I recently read a new survey published by the Arthur W. Page Society, The CEO View: The Impact of Communications on Corporate Character in a 24x7 Digital World, that shared insight from interviews with 20 leading CEOs of Fortune 50 companies on their opinions about strategic communications and the changing role of Chief Communications Officers (CCOs) in today's companies.
The commissioned research is an update to the Society's 2007 study The Authentic Enterprise assessing the strategic importance of communications to CEOs in building brands and corporate reputation.
There are a lot of great insights in the report. Here are just a few key findings from the study and implications for CCOs that I found particularly relevant in today's global business climate:
Social media gains (more) respect. CEOs no longer view social media as "emerging" technologies but an imperative communications channel to engage with various stakeholders. They are looking for CCOs to understand, interpret and manage social media in a way that explains the impact on their business.
Character, reputation and values define corporations. Increased transparency has led CEOs to place a greater emphasis on understanding the diverse perspectives of internal and external stakeholders to help shape corporate identity and reputation. This is good news for CCOs, who have an opportunity to define and communicate company values that are authentic to the organization. For more insights from the Society on aligning corporate values, read here.
Hard-data rules. In this data-obsessed world, CEOs want better and more intricate measurement of their company's reputation. The report calls this "high-resolution measurement" and CCOs need to have the right tools at hand, such as reputation scorecards or dashboards, to measure the impact of strategic communications in executing the business plan. The study indicates some CEOs "report measuring as many as 30 different brand attributes as experienced by as many as 15 discrete stakeholder groups."
24/7 news cycle. The "always on" news cycle with the rise of social media and online news outlets is definitely here to stay. CEOs understand the urgency to respond to issues with the speed of information itself and the complexity of addressing many constituents with appropriate communication. CEOs value the role of CCOs in "proactively building relationships with all stakeholders via all available channels" to establish goodwill and help protect corporate reputation in the event of a crisis.
Do these findings resonate with your CEO? How do they impact your role as a communications executive? Share your thoughts and comments.

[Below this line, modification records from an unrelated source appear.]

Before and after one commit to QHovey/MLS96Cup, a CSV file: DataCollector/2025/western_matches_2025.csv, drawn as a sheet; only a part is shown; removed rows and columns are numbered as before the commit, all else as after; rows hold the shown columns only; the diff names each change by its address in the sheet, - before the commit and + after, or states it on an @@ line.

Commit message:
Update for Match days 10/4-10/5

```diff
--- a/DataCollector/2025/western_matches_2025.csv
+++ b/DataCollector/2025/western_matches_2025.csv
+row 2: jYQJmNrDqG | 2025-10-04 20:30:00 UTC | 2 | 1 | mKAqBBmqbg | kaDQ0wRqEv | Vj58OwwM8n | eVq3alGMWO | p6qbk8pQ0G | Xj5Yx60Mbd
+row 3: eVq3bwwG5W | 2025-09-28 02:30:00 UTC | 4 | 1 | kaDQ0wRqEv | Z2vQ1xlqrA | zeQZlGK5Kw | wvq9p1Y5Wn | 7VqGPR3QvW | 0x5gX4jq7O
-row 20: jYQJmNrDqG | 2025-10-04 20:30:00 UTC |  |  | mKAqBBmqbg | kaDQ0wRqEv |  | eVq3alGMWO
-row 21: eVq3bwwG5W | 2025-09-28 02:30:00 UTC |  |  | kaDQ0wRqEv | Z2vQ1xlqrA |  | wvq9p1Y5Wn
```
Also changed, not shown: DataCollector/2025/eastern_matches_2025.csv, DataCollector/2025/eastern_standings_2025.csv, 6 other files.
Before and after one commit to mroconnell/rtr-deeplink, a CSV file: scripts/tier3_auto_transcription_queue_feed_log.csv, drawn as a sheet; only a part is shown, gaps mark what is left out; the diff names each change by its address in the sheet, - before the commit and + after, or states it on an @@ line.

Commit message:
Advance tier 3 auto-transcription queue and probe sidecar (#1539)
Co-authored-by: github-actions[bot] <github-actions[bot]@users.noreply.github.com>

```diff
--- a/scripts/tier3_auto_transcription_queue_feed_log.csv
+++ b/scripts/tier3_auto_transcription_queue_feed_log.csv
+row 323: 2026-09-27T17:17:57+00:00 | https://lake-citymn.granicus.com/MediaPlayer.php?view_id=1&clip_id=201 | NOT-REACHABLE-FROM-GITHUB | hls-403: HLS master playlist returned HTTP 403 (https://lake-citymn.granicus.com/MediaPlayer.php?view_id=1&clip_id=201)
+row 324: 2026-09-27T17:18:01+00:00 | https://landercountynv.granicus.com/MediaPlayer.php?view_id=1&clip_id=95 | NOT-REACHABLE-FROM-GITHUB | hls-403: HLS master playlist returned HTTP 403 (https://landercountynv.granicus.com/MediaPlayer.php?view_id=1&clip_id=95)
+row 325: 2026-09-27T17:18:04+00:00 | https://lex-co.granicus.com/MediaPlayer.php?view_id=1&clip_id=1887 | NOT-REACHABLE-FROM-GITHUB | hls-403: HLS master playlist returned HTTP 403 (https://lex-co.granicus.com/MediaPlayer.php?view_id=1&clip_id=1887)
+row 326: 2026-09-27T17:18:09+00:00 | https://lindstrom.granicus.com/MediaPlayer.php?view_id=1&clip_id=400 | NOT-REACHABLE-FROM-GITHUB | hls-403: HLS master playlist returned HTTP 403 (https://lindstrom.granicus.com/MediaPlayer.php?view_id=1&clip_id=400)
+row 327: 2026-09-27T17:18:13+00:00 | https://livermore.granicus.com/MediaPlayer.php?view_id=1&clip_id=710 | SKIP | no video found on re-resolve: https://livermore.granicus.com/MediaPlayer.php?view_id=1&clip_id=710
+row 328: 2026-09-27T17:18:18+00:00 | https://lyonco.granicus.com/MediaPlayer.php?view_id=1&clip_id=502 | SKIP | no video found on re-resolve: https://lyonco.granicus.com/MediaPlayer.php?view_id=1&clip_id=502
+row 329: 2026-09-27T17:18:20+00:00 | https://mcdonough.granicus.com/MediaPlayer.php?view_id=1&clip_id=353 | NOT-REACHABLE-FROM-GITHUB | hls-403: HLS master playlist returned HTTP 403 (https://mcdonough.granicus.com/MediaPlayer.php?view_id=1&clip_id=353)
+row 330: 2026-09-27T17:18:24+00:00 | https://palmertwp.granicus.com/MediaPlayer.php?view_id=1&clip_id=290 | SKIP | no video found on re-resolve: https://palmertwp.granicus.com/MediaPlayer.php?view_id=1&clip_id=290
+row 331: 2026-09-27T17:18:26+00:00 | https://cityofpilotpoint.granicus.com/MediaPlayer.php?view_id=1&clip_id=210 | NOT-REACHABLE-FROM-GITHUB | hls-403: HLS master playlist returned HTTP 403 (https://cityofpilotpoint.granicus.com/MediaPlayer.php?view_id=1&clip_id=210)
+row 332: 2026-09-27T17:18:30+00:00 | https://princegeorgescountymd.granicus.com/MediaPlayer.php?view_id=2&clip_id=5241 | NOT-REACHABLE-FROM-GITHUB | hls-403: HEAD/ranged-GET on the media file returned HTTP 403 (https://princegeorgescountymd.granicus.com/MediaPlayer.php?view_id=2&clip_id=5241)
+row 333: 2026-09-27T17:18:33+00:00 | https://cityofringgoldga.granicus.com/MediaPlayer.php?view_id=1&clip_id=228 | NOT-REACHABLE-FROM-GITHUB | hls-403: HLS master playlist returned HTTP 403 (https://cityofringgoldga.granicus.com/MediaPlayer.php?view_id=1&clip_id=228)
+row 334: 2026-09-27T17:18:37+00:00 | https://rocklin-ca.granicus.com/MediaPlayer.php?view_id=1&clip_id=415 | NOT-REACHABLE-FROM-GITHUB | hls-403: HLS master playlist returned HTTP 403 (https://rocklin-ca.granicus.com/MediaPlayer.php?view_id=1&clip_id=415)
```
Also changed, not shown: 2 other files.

Julie Lilliston was a Senior Account Supervisor at Lovell Communications. You can view more of Julie's blogs here.
It’s a tale as old as time… Your hospital wants to grow or add new services, but your competitors are keen to protect their turf. The outcome often hinges o...
Lovell Communications Selected as Nashville Business Journal’s 2019 Small Business Awards Honoree...